Quincy, Mass. Historical and Architectural Survey

106 Penn Street

Quincy's first public water supply was provided by the Quincy Water Company, chartered in 1883, and in that same year a pumping station and a brick-enclosed well was erected on Penn Street, close to the tracks of the Old Colony Railroad. The well, which stands in the station's front yard, tapped the subsurface water available from the Town Brook watershed. From the station, the water was pumped to a standpipe on Penn's Hill, near the Braintree town line, for distribution to the street mains. In response to a growing demand for water services, the Quincy Water Company in 1886-7 constructed the 180 million gallon Quincy Reservoir, also known as the Braintree Dam, near the headwaters of Town Brook in Braintree. The water was then carried to the pumping station via a 12 inch cast iron pipe about one and a quarter miles long. By 1890 the City of Quincy had entered into the planning of the expansion of the Quincy Water Company's system and purchased the Penn Street pumping station in 1892. Faced with a further expansion of the city water system or joining the new Metropolitan Water District. the City of Quincy chose the latter in 1897. After 1899 the use of the pumping station was discontinued and the building is now privately owned. However, until at least 1957, the old Quincy Reservoir supplied water for the Quincy Yard and the Old Colony Laundry for industrial purposes.

William Churchill Edwards. Historic Quincy, Massachusetts,1957. p. 320-321.
Peter Stott. A guide to the Industrial Archaeology of Eastern Massachusetts, forthcoming 1987.
W.P.A. Tracing, Project #22286, Building Department, City of Quincy, 1941.

This simple brick cross gabled Italianate building was originally the pumping station for Quincy. Built in 1883 by the Quincy Water Company, it contained an office, shop and on the second floor, an apartment for the superintendent. It is these varied functions which gives the building a residential look.

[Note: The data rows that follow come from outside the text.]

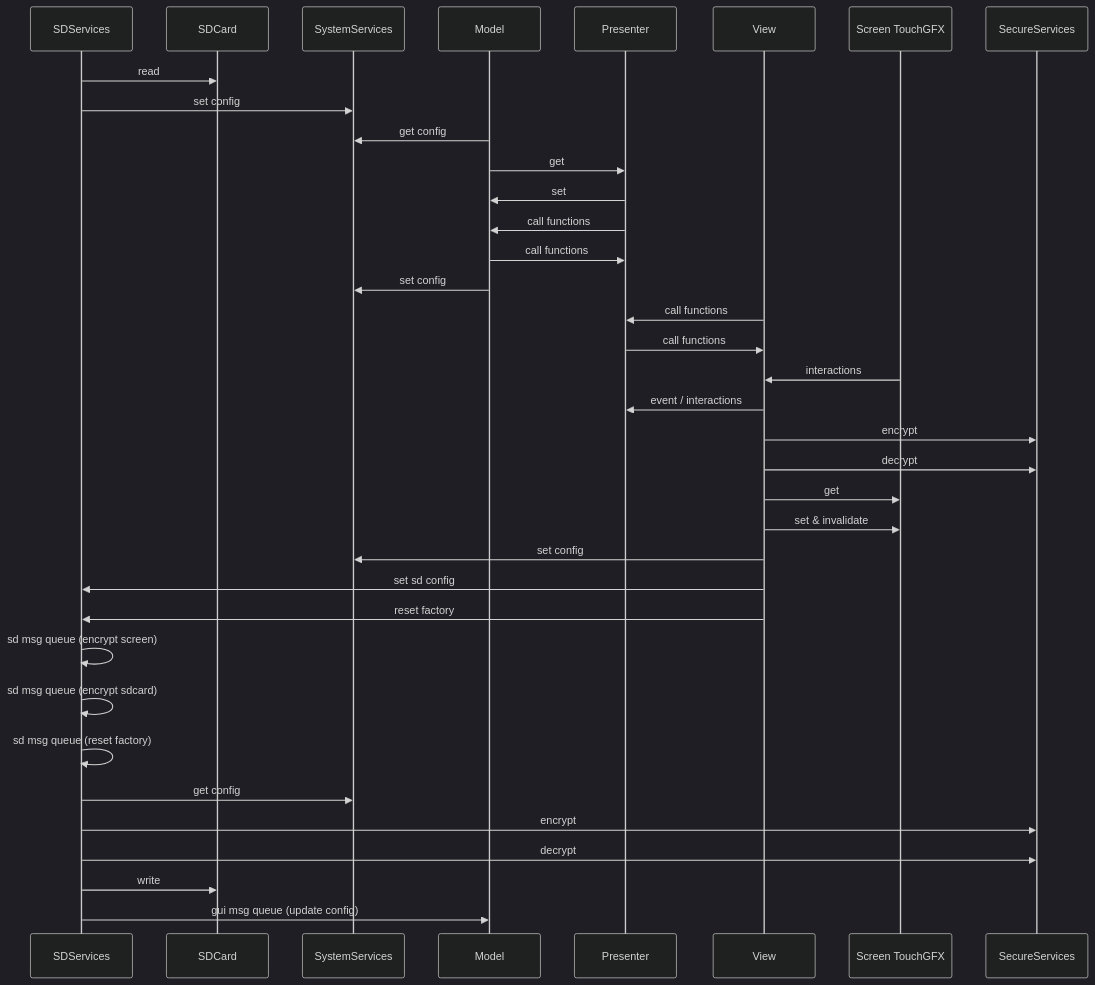
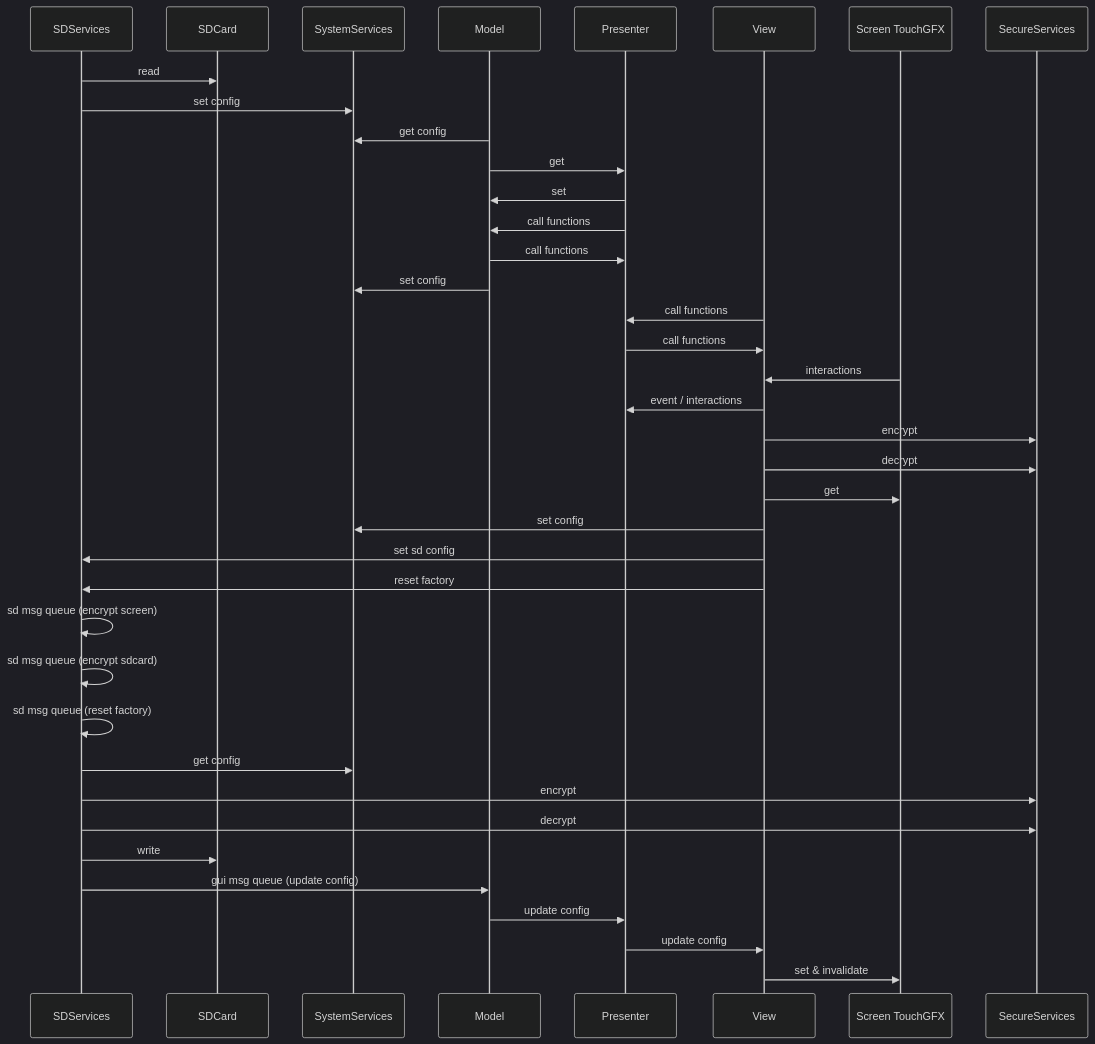
The fourth of 4 diagrams in README.md (packetqc/MPLIB), drawn with Mermaid (dark theme) before and after one commit.

````diff
--- a/README.md
+++ b/README.md
@@ -100,30 +100,32 @@
 ```mermaid
 sequenceDiagram  
 SDServices ->> SDCard: read
 SDServices ->> SystemServices: set config
 Model ->> SystemServices: get config
 Model ->> Presenter: get
 Presenter ->> Model: set
 Presenter ->> Model: call functions
 Model ->> Presenter: call functions
 Model ->> SystemServices: set config
 View ->> Presenter: call functions
 Presenter ->> View: call functions
 Screen TouchGFX ->> View: interactions
 View ->> Presenter: event / interactions
 View ->> SecureServices: encrypt
 View ->> SecureServices: decrypt
 View ->> Screen TouchGFX: get
-View ->> Screen TouchGFX: set & invalidate
 View ->> SystemServices: set config
 View ->> SDServices: set sd config
 View ->> SDServices: reset factory
 SDServices ->> SDServices: sd msg queue (encrypt screen)
 SDServices ->> SDServices: sd msg queue (encrypt sdcard)
 SDServices ->> SDServices: sd msg queue (reset factory)
 SDServices ->> SystemServices: get config
 SDServices ->> SecureServices: encrypt
 SDServices ->> SecureServices: decrypt
 SDServices ->> SDCard: write
 SDServices ->> Model: gui msg queue (update config)
+Model ->> Presenter: update config
+Presenter ->> View: update config
+View ->> Screen TouchGFX: set & invalidate
 ```
````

Architectural ornamentation is limited to the segmental arched window hoods, plain cornice board under the eaves and granite sills. It is a fine example of its style and unusual in the use of brick for walling, as most Italianate houses were built in either wood or stone.